Monday, November 7, 2011

Cyclists should shift 'safety gear'

According to SWOV, the Dutch Foundation for the Research of Traffic Safety, it’s time for a culture shift: one should by now also confront cyclists with their behavior when they risk their own and other people’s safety. In such cases, not simply everything should be allowed. “Everything is permissible” was the cyclist’s slogan for many years “This created the notion that bicycle lights were superfluous; that it was normal to make a right turn on red; and in one-way streets it was taken for granted that bicycles could ride in the opposite direction. This form of civil disobedience led in the last two cases to the official adoption of these traffic habits. In addition to concern for the infrastructure, more concern for cyclists’ behavior is necessary in the interests of their safety.
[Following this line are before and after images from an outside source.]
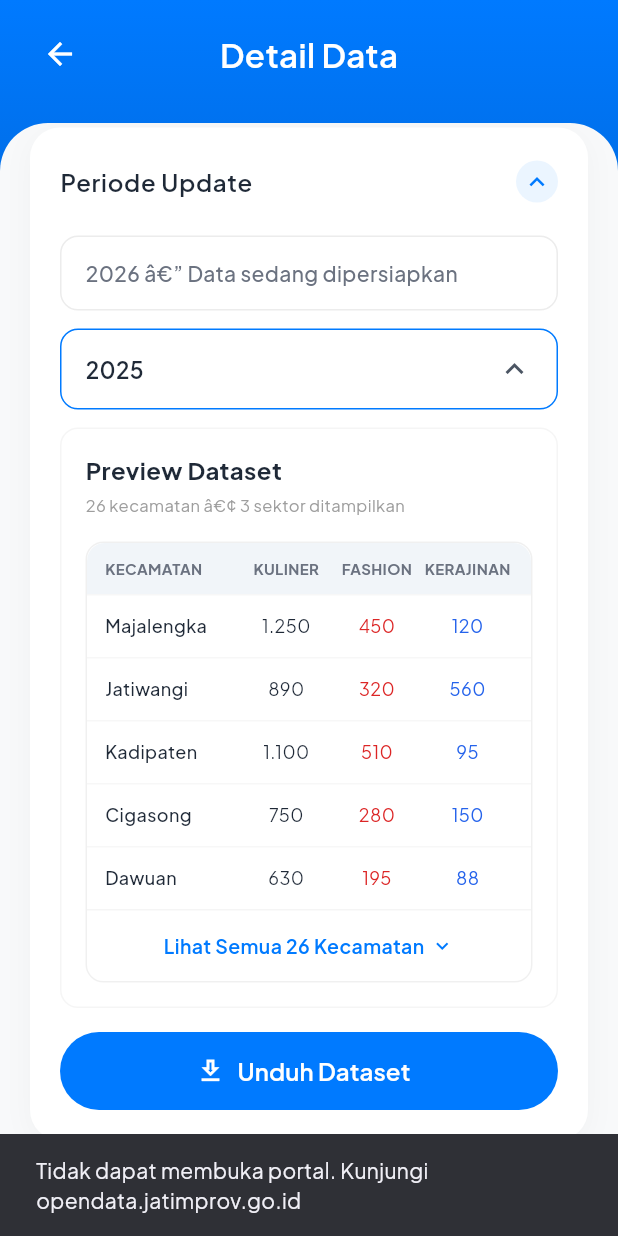
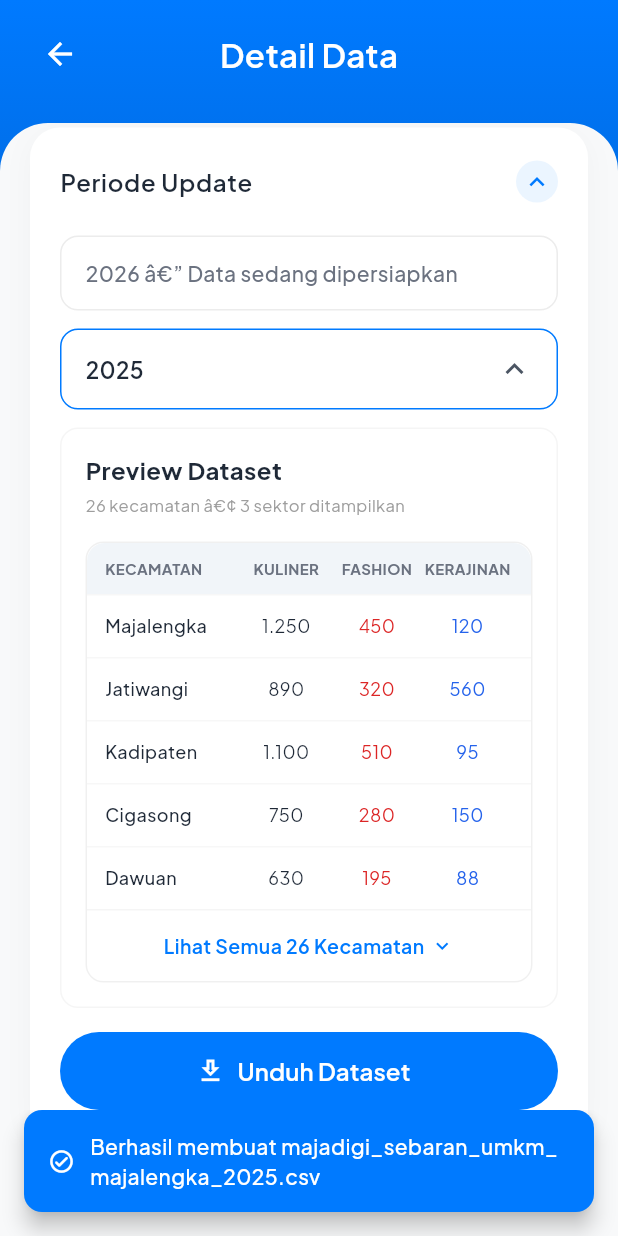
Before and after one commit to farhaanhabibiub/capstone-majadigi, a Flutter app: the OpenDataDataSebaranPage screen opened directly, scrolled down 801 dp, after a tap on "Unduh Dataset", on a phone screen of 412 x 824 dp. Run offline on Flutter 3.47's test engine with Material 3 defaults, Android fonts, the phone set to English and light mode, and no system bars; our stand-ins replace cached_network_image, cloud_firestore, csv, file_picker, firebase_auth, firebase_core and 15 more; accounts and stored records are empty.

Commit message:
feat: Open Data — generate CSV asli & share via system sheet
Tombol Unduh Dataset sebelumnya hanya membuka browser ke
opendata.jatimprov.go.id. Sekarang:
- Bangkitkan CSV (RFC 4180) dari tableHeaders+tableRows yang sudah
  ada di data, atau dari _allKecamatan (sebaran UMKM)
- Tulis ke getTemporaryDirectory(), nama file slug judul
- Share.shareXFiles dengan mimeType text/csv → user pilih simpan
  ke Downloads/Drive/email/dst.
- Loading state + SnackBar konfirmasi/error

DatasetDownloadService dipakai bersama oleh OpenDataDetailPage
(9 dataset) & OpenDataDataSebaranPage.

Co-Authored-By: Claude Opus 4.7 <noreply@anthropic.com>

```diff
--- /dev/null
+++ b/lib/common/dataset_download_service.dart
@@ -0,0 +1,107 @@
+import 'dart:io';
+
+import 'package:flutter/material.dart';
+import 'package:path_provider/path_provider.dart';
+import 'package:share_plus/share_plus.dart';
+
+/// Helper untuk mengunduh dataset Open Data sebagai file CSV ke perangkat
+/// pengguna. File ditulis ke direktori sementara aplikasi lalu dibuka melalui
+/// system share sheet — pengguna dapat menyimpan ke folder Downloads, Drive,
+/// mengirim ke email, dsb.
+class DatasetDownloadService {
+  DatasetDownloadService._();
+
+  /// Tulis [headers] + [rows] sebagai CSV (delimiter koma, RFC 4180-friendly
+  /// quoting), lalu tampilkan share sheet. Return true jika berhasil.
+  static Future<bool> downloadCsv({
+    required BuildContext context,
+    required String title,
+    required List<String> headers,
+    required List<List<String>> rows,
+  }) async {
+    try {
+      final buf = StringBuffer()..writeln(headers.map(_escape).join(','));
+      for (final row in rows) {
+        buf.writeln(row.map(_escape).join(','));
+      }
+
+      final dir = await getTemporaryDirectory();
+      final fileName = '${_slug(title)}.csv';
+      final file = File('${dir.path}/$fileName');
+      await file.writeAsString(buf.toString());
+
+      if (!context.mounted) return false;
+
+      ScaffoldMessenger.of(context).showSnackBar(
+        SnackBar(
+          backgroundColor: const Color(0xFF007AFF),
+          behavior: SnackBarBehavior.floating,
+          margin: const EdgeInsets.fromLTRB(16, 0, 16, 16),
+          shape: RoundedRectangleBorder(borderRadius: BorderRadius.circular(12)),
+          duration: const Duration(seconds: 2),
+          content: Row(
+            children: [
+              const Icon(Icons.check_circle_outline_rounded,
+                  color: Colors.white, size: 18),
+              const SizedBox(width: 10),
+              Expanded(
+                child: Text(
+                  'Berhasil membuat $fileName',
+                  style: const TextStyle(
+                    color: Colors.white,
+                    fontFamily: 'PlusJakartaSans',
+                    fontWeight: FontWeight.w500,
+                  ),
+                ),
+              ),
+            ],
+          ),
+        ),
+      );
+
+      await Share.shareXFiles(
+        [XFile(file.path, mimeType: 'text/csv', name: fileName)],
+        subject: 'Dataset Majadigi: $title',
+        text: 'Dataset "$title" dari aplikasi Majadigi.',
+      );
+      return true;
+    } catch (e) {
+      if (context.mounted) {
+        ScaffoldMessenger.of(context).showSnackBar(
+          SnackBar(
+            backgroundColor: const Color(0xFFE11D48),
+            behavior: SnackBarBehavior.floating,
+            margin: const EdgeInsets.fromLTRB(16, 0, 16, 16),
+            shape: RoundedRectangleBorder(borderRadius: BorderRadius.circular(12)),
+            content: Text(
+              'Gagal mengunduh dataset. ${e.toString()}',
+              style: const TextStyle(
+                color: Colors.white,
+                fontFamily: 'PlusJakartaSans',
+                fontWeight: FontWeight.w500,
+              ),
+            ),
+          ),
+        );
+      }
+      return false;
+    }
+  }
+
+  static String _escape(String cell) {
+    if (cell.contains(',') || cell.contains('"') || cell.contains('\n')) {
+      return '"${cell.replaceAll('"', '""')}"';
+    }
+    return cell;
+  }
+
+  static String _slug(String input) {
+    final cleaned = input
+        .toLowerCase()
+        .replaceAll(RegExp(r'[^a-z0-9\s-]'), '')
+        .replaceAll(RegExp(r'\s+'), '_')
+        .replaceAll(RegExp(r'_+'), '_');
+    final trimmed = cleaned.length > 60 ? cleaned.substring(0, 60) : cleaned;
+    return 'majadigi_$trimmed';
+  }
+}
--- a/lib/open_data_datasebaran.dart
+++ b/lib/open_data_datasebaran.dart
@@ -1,6 +1,6 @@
 import 'package:flutter/material.dart';
+import 'common/dataset_download_service.dart';
 import 'theme/app_theme.dart';
-import 'package:url_launcher/url_launcher.dart';
 
 class OpenDataDataSebaranPage extends StatefulWidget {
   const OpenDataDataSebaranPage({super.key});
@@ -15,6 +15,7 @@ class _OpenDataDataSebaranPageState extends State<OpenDataDataSebaranPage> {
   bool _isPeriodeExpanded = true;
   bool _is2025Expanded = true;
   bool _showAllRows = false;
+  bool _isDownloading = false;
 
   static const _allKecamatan = <Map<String, dynamic>>[
     {'nama': 'Majalengka', 'kuliner': '1.250', 'fashion': '450', 'kerajinan': '120'},
@@ -408,18 +409,30 @@ class _OpenDataDataSebaranPageState extends State<OpenDataDataSebaranPage> {
             width: double.infinity,
             height: 52,
             child: ElevatedButton.icon(
-              onPressed: _downloadDataset,
+              onPressed: _isDownloading ? null : _downloadDataset,
               style: ElevatedButton.styleFrom(
                 backgroundColor: const Color(0xFF007AFF),
+                disabledBackgroundColor:
+                    const Color(0xFF007AFF).withValues(alpha: 0.6),
                 shape: RoundedRectangleBorder(
                   borderRadius: BorderRadius.circular(26),
                 ),
                 elevation: 0,
               ),
-              icon: const Icon(Icons.download_outlined, color: Colors.white, size: 20),
-              label: const Text(
-                'Unduh Dataset',
-                style: TextStyle(
+              icon: _isDownloading
+                  ? const SizedBox(
+                      width: 18,
+                      height: 18,
+                      child: CircularProgressIndicator(
+                        strokeWidth: 2.4,
+                        color: Colors.white,
+                      ),
+                    )
+                  : const Icon(Icons.download_outlined,
+                      color: Colors.white, size: 20),
+              label: Text(
+                _isDownloading ? 'Memproses...' : 'Unduh Dataset',
+                style: const TextStyle(
                   fontSize: 16,
                   fontWeight: FontWeight.w600,
                   fontFamily: 'PlusJakartaSans',
@@ -555,19 +568,26 @@ class _OpenDataDataSebaranPageState extends State<OpenDataDataSebaranPage> {
   }
 
   Future<void> _downloadDataset() async {
-    const url = 'https://opendata.jatimprov.go.id/';
-    final uri = Uri.parse(url);
-    if (await canLaunchUrl(uri)) {
-      await launchUrl(uri, mode: LaunchMode.externalApplication);
-    } else {
-      if (mounted) {
-        ScaffoldMessenger.of(context).showSnackBar(
-          const SnackBar(
-            content: Text('Tidak dapat membuka portal. Kunjungi opendata.jatimprov.go.id'),
-            duration: Duration(seconds: 3),
-          ),
-        );
-      }
+    if (_isDownloading) return;
+    setState(() => _isDownloading = true);
+    try {
+      final headers = ['Kecamatan', 'Kuliner', 'Fashion', 'Kerajinan'];
+      final rows = _allKecamatan
+          .map((m) => [
+                (m['nama'] ?? '').toString(),
+                (m['kuliner'] ?? '').toString(),
+                (m['fashion'] ?? '').toString(),
+                (m['kerajinan'] ?? '').toString(),
+              ])
+          .toList();
+      await DatasetDownloadService.downloadCsv(
+        context: context,
+        title: 'Sebaran UMKM Majalengka 2025',
+        headers: headers,
+        rows: rows,
+      );
+    } finally {
+      if (mounted) setState(() => _isDownloading = false);
     }
   }
 }
```
Also changed, not shown: lib/open_data_detail_page.dart (+75 -20 lines).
There has been much research into the effects of automobile driver behavior on traffic safety. The time has come to do the same for cyclists.” The number of cyclist fatalities declines slower than the number of fatalities for other traffic participants; the number of severely injured cyclists grows faster than the same for other groups, according to the SWOV. The SWOV intends to deal with this safety issue through the instigation of the “The National Cycling Research Agenda”. Read more here.

1 comment:

Chris said...

I do a multi-modal commute - I drive for part of it, park, and then ride the rest of the way on a folding bike that I keep in my trunk. So as both a driver and a cyclist, I do my best to follow the appropriate laws. But as a cyclist, I find that many drivers are impatient, do not know the laws, and engage in dangerous behaviour. And because cars are much bigger than bicycles, accidents are more likely to involve serious injury to the cyclist. I'm not sure that any amount of safe cycling is gong to be effective until drivers learn to better control their behaviour on the road.